A seismic day in British Politics of which the shockwaves have been reverberating around not only London and the UK, but also Brussels and the European Union.
For those living under a rock, or in the wilds of nowhere, bereft of communication from the outside world, Boris Johnson has been installed as Prime Minister of the United Kingdom.
Often a figure of fun at his own expense, Eton and Oxford educated Johnson, the former Mayor of London, has finally got in his hands, the keys to Number 10 and the top job he has coveted since he entered politics.
One of the main architects behind the Vote Leave campaign in 2016, which saw 52% of the UK electorate vote to leave the European Union, it is Brexit or the lack thereof, after three years, that has finally given Johnson the opportunity to head the minority Conservative Government and be the country’s Prime Minister.
Yesterday evening, after returning from his audience with the Queen at Buckingham Palace, Johnson has not been slow in putting his team in place, in doing so, removing root and stem the majority of Theresa May’s cabinet.
Brexiteer Cabinet Put in Place
Even before arriving at the most most famous street in the UK, Cabinet heavy hitters such as the Chancellor of the Exchequer, Philip Hammond, had handed in their resignations, joining the likes of David Gauke the now former Justice Secretary on the back benches.
However, it has become clear in the cold light of day this morning, that Johnson wants to fill the Cabinet with ‘Pro Brexiteers’ and political allies, moving out anyone who is or are deemed to be against the cause that is Brexit by 31st October this year.
Out goes Liam Fox, who while a Brexiteer, criticised Johnson in the Conservative Leadership campaign, going on the radio to publicly contradict Johnson’s view of GATT 24, clause 5b. In short, the cull at cabinet level has been nothing short of ruthless, with a total of 17 ministers either being ousted or resigning.
With the likes of Dominic Raab installed as Foreign Secretary and the return of Priti Patel as Home Secretary, it is very clear that the team that Johnson has put in place, is a very pro leave Cabinet. Indeed the speech Johnson gave after his arrival outside number 10, reinforced that this administration has put ‘No Deal’ firmly back on the table.
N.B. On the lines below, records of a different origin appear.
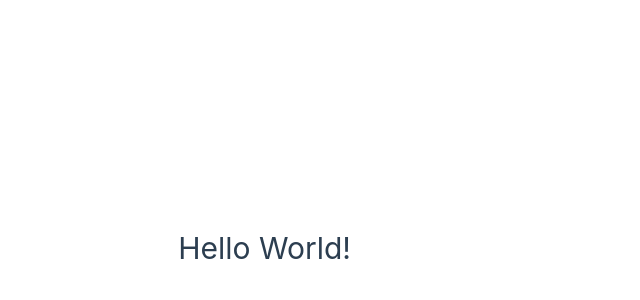
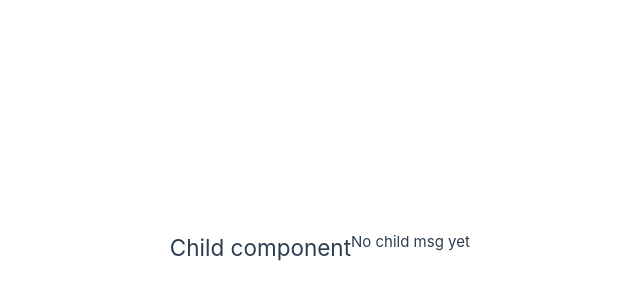
Before and after one commit to wubin28/vue-kata-node-18-18-0, a Vue app: page / in a window 1280 px wide. Shown: the part 152-452 px from the top of the page, without its empty margins (289-929 px from the left). Built offline with nearby package versions, Linux system fonts and the light colour scheme.

Commit message:
chore: prepare for step 13

```diff
--- a/src/App.vue
+++ b/src/App.vue
@@ -1,9 +1,13 @@
 <script setup lang="ts">
+import { ref } from 'vue'
+import ChildComponent from '@/components/ChildComponent.vue'
+
+const childMsg = ref('No child msg yet')
 </script>
 
 <template>
-  <h1>Hello World!</h1>
+  <ChildComponent />
+  <p>{{ childMsg }}</p>
 </template>
 
-<style scoped>
-</style>
+<style scoped></style>
--- /dev/null
+++ b/src/components/ChildComponent.vue
@@ -0,0 +1,11 @@
+<script setup lang="ts">
+const emit = defineEmits(['response'])
+
+emit('response', 'hello from child')
+</script>
+
+<template>
+  <h2>Child component</h2>
+</template>
+
+<style scoped></style>
```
A marked contrast, despite what she may have said countless times, to Mrs May’s assertion on handling the UK’s exit from the EU.
However, the maths just do not add up. With the Conservative Party likely to lose the upcoming Brecon and Radnor By-Election, even including the 10 MP’s from the Democratic Unionist Party, this government and this parliament will be beset by the same problems that May’s government were tied by.
General Election Before the Year is Out
With several heavyweight former ministers now residing on the back benches and an open revolt led by the ‘Gauke Squad’ likely, it seems that a General Election is the only way to clear the impasse.
Unless the EU top team of Barnier et al are incredibly good bluffers, the chances of them reopening the withdrawal agreement are slim to none. Add to the fact that the UK Parliament has no appetite for a ‘No Deal’ scenario, then once again, we are staring at political deadlock.
Johnson no doubt, is well aware of this and is surely not wanting to see his government be torpedoed by a threatened vote of no confidence. A threat that Jeremy Corbyn has once again indicated to media outlets that it is a case of when and not if.
So stepping back, one has to realise that whilst this is a very pro brexit cabinet, it is also one equipped for war, in the form of fighting a General Election.
Johnson will likely be spending the next few weeks until parliament reconvenes in September, working on increasing his party’s support among the electorate, whilst taking on shuttle diplomacy across the 27 member states of the EU.
But one thing is clear, if the UK has not either signed up to a withdrawal deal, or the UK parliament has not provided the green light for a ‘No Deal’, then Johnson is likely to call a General Election, Fixed Term Parliament Act notwithstanding.
Indeed, the odds on such an event have been slashed to 6/5, compare this to 12/5 that Johnson will have managed to achieve Brexit by 31st October. Whilst 6/5 is not quite odds on, don’t be surprised if those odds get shorter. I know what my money is on!
It will be interesting times over the next 98 days or so….